After the Sanfords divorced, the governor and Chapur got engaged. In a country where roughly half of all marriages end in divorce and 19 percent of marriages that occurred in 2008 were the second marriage for at least one spouse, the sad ending to Mark and Jenny’s marriage is regrettable, but hardly uncommon.

Weiner, of course, did not confess when caught. He vehemently denied the reporting of Andrew Breitbart about the lewd images and claimed his Twitter account had been hacked; he and more than a few allies, like CNN’s Jeffrey Toobin, suggested that Breitbart was probably lying. The controversy triggered days of questions about how and why someone would hijack Weiner’s account to send out those photos, and increasingly implausible comments from the congressman, including his famously telling CNN’s Wolf Blitzer that he could not say whether or not the photo was of his own underwear-clad private parts. Weiner let his friends, like Kirsten Powers, go out and lie for him, contending the allegations couldn’t be true. He audaciously denied the charges with indignation, calling a reporter a “jackass” during a press conference.

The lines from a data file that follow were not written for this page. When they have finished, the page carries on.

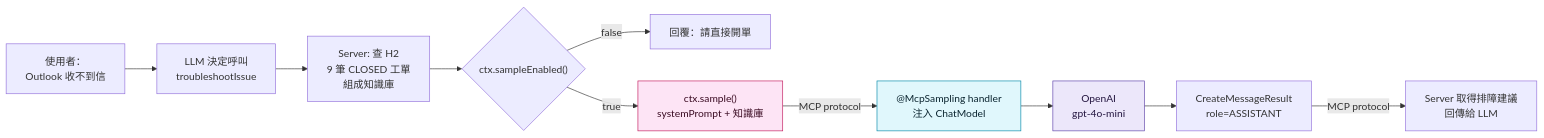
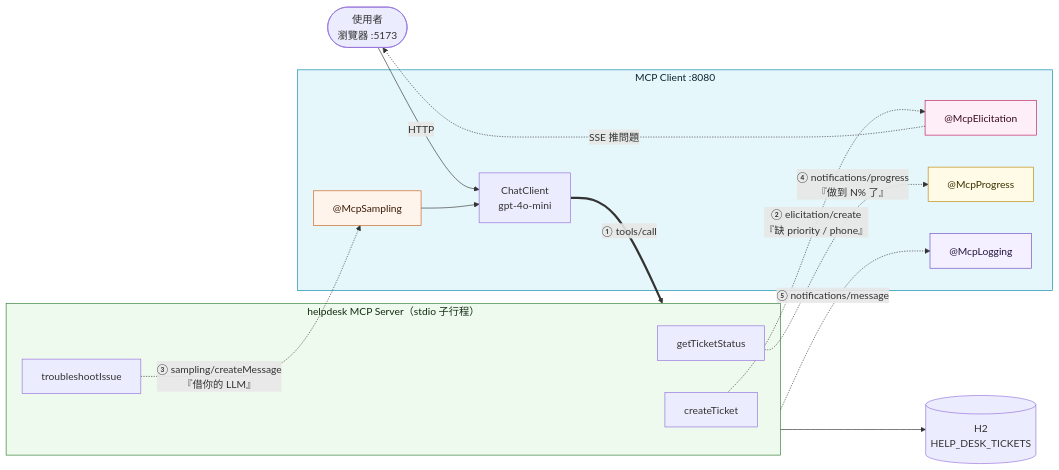
Before and after one commit to tonysk0210/springai-mcp-stdio: the first of 3 diagrams in README.md, drawn with Mermaid. The commit also changed other lines of this file and 1 other file, not shown here.

````diff
--- a/README.md
+++ b/README.md
@@ -120,16 +88,39 @@
 ```mermaid
 flowchart LR
-    A["使用者：<br/>Outlook 收不到信"] --> B[LLM 決定呼叫<br/>troubleshootIssue]
-    B --> C["Server: 查 H2<br/>9 筆 CLOSED 工單<br/>組成知識庫"]
-    C --> D{"ctx.sampleEnabled()"}
-    D -->|false| E["回覆：請直接開單"]
-    D -->|true| F["ctx.sample()<br/>systemPrompt + 知識庫"]
-    F -->|MCP protocol| G["@McpSampling handler<br/>注入 ChatModel"]
-    G --> H["OpenAI<br/>gpt-4o-mini"]
-    H --> I["CreateMessageResult<br/>role=ASSISTANT"]
-    I -->|MCP protocol| J["Server 取得排障建議<br/>回傳給 LLM"]
+    U(["使用者<br/>瀏覽器 :5173"])
 
-    style F fill:#fde4f5,stroke:#c2185b,color:#3a0b22
-    style G fill:#e0f7fc,stroke:#0288a8,color:#0b2530
-    style H fill:#ece7fa,stroke:#5b3fa8,color:#241640
+    subgraph C["MCP Client :8080"]
+        CC["ChatClient<br/>gpt-4o-mini"]
+        EH["@McpElicitation"]
+        SH["@McpSampling"]
+        PH["@McpProgress"]
+        LH["@McpLogging"]
+    end
+
+    subgraph S["helpdesk MCP Server（stdio 子行程）"]
+        T1["createTicket"]
+        T2["troubleshootIssue"]
+        T3["getTicketStatus"]
+    end
+
+    DB[("H2<br/>HELP_DESK_TICKETS")]
+
+    U -->|HTTP| CC
+    CC ==>|"① tools/call"| S
+
+    T1 -.->|"② elicitation/create<br/>『缺 priority / phone』"| EH
+    EH -.->|SSE 推問題| U
+    T2 -.->|"③ sampling/createMessage<br/>『借你的 LLM』"| SH
+    T3 -.->|"④ notifications/progress<br/>『做到 N% 了』"| PH
+    S  -.->|"⑤ notifications/message"| LH
+
+    S --> DB
+    SH --> CC
+
+    style C fill:#e6f7fb,stroke:#0288a8,color:#0b2530
+    style S fill:#edfaed,stroke:#2e7d32,color:#122a14
+    style EH fill:#fdeef7,stroke:#c2185b,color:#3a0b22
+    style SH fill:#fff4ec,stroke:#c9631b,color:#3a1c08
+    style PH fill:#fffbe6,stroke:#b8860b,color:#3a3000
+    style LH fill:#f4f0ff,stroke:#6a4bc4,color:#241640
 ```
````
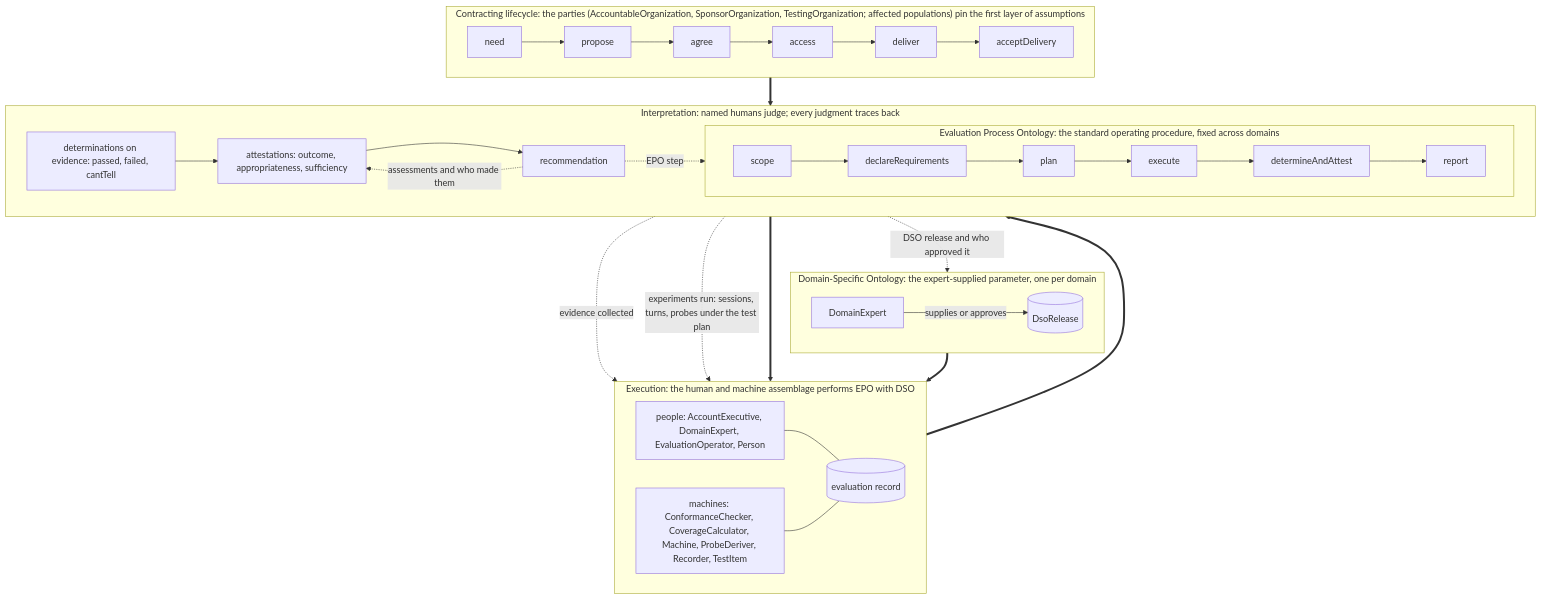
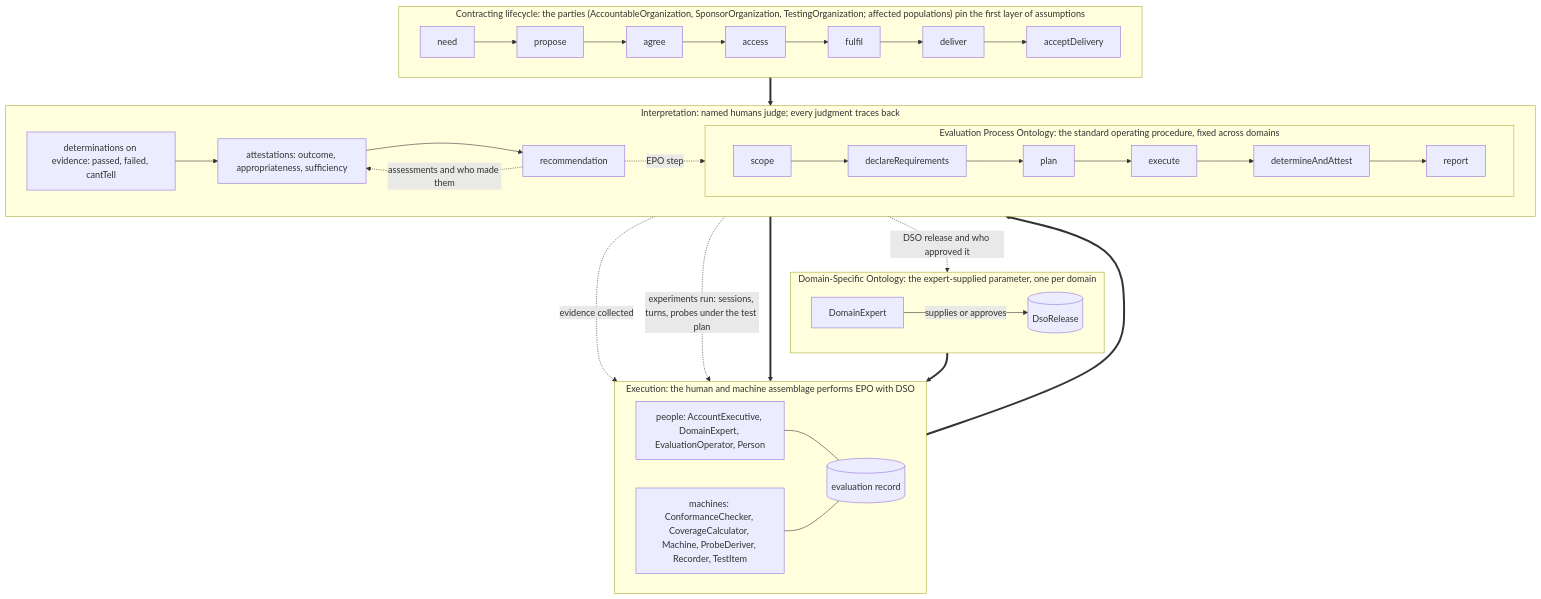
Before and after one commit to DynamicalSystemsGroup/og-caie-spec: the diagram in generated/layers.md, drawn with Mermaid. The commit also changed 15 other files, not shown here.

````diff
--- a/generated/layers.md
+++ b/generated/layers.md
@@ -3,36 +3,36 @@
 ```{mermaid}
 flowchart TB
   subgraph PARTIES["Contracting lifecycle: the parties (AccountableOrganization, SponsorOrganization, TestingOrganization; affected populations) pin the first layer of assumptions"]
     direction LR
-    c0[need] --> c1[propose] --> c2[agree] --> c3[access] --> c4[deliver] --> c5[acceptDelivery]
+    c0[need] --> c1[propose] --> c2[agree] --> c3[access] --> c4[fulfil] --> c5[deliver] --> c6[acceptDelivery]
   end
   subgraph EPO["Evaluation Process Ontology: the standard operating procedure, fixed across domains"]
     direction LR
     s0[scope] --> s1[declareRequirements] --> s2[plan] --> s3[execute] --> s4[determineAndAttest] --> s5[report]
   end
   subgraph DSO["Domain-Specific Ontology: the expert-supplied parameter, one per domain"]
     direction LR
     de[DomainExpert] -- supplies or approves --> dso[(DsoRelease)]
   end
   subgraph EXEC["Execution: the human and machine assemblage performs EPO with DSO"]
     direction LR
     H["people: AccountExecutive, DomainExpert, EvaluationOperator, Person"]
     M["machines: ConformanceChecker, CoverageCalculator, Machine, ProbeDeriver, Recorder, TestItem"]
     H --- rec[(evaluation record)]
     M --- rec
   end
   subgraph INTERP["Interpretation: named humans judge; every judgment traces back"]
     direction LR
     det[determinations on evidence: passed, failed, cantTell] --> att[attestations: outcome, appropriateness, sufficiency]
     att --> recmd[recommendation]
     recmd -. evidence collected .-> rec
     recmd -. experiments run: sessions, turns, probes under the test plan .-> rec
     recmd -. assessments and who made them .-> att
     recmd -. DSO release and who approved it .-> dso
     recmd -. EPO step .-> EPO
   end
   PARTIES ==> EPO
   EPO ==> EXEC
   DSO ==> EXEC
   EXEC ==> INTERP
 ```
````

A few days later, Weiner called a press conference in a hotel in New York City to admit that, indeed, that was him in the photo, and he had engaged in sexual chat with young women on Twitter. But before Weiner arrived, Breitbart stepped up to the microphones and “hijacked” the press conference, denouncing Weiner for lying and the media for uncritically repeating his lies.

Spitzer’s scandal was not mere impropriety; it was illegal. What’s more, Spitzer had, as attorney general, led the prosecution of two alleged prostitution rings and other companies he believed had ties to prostitution. Here’s the reasoning from Michael Garcia, U.S. Attorney for the Southern District of New York, on why he didn’t press charges:

ELIOT SPITZER has acknowledged to this Office that he was a client of, and made payments to, the Emperors Club VIP.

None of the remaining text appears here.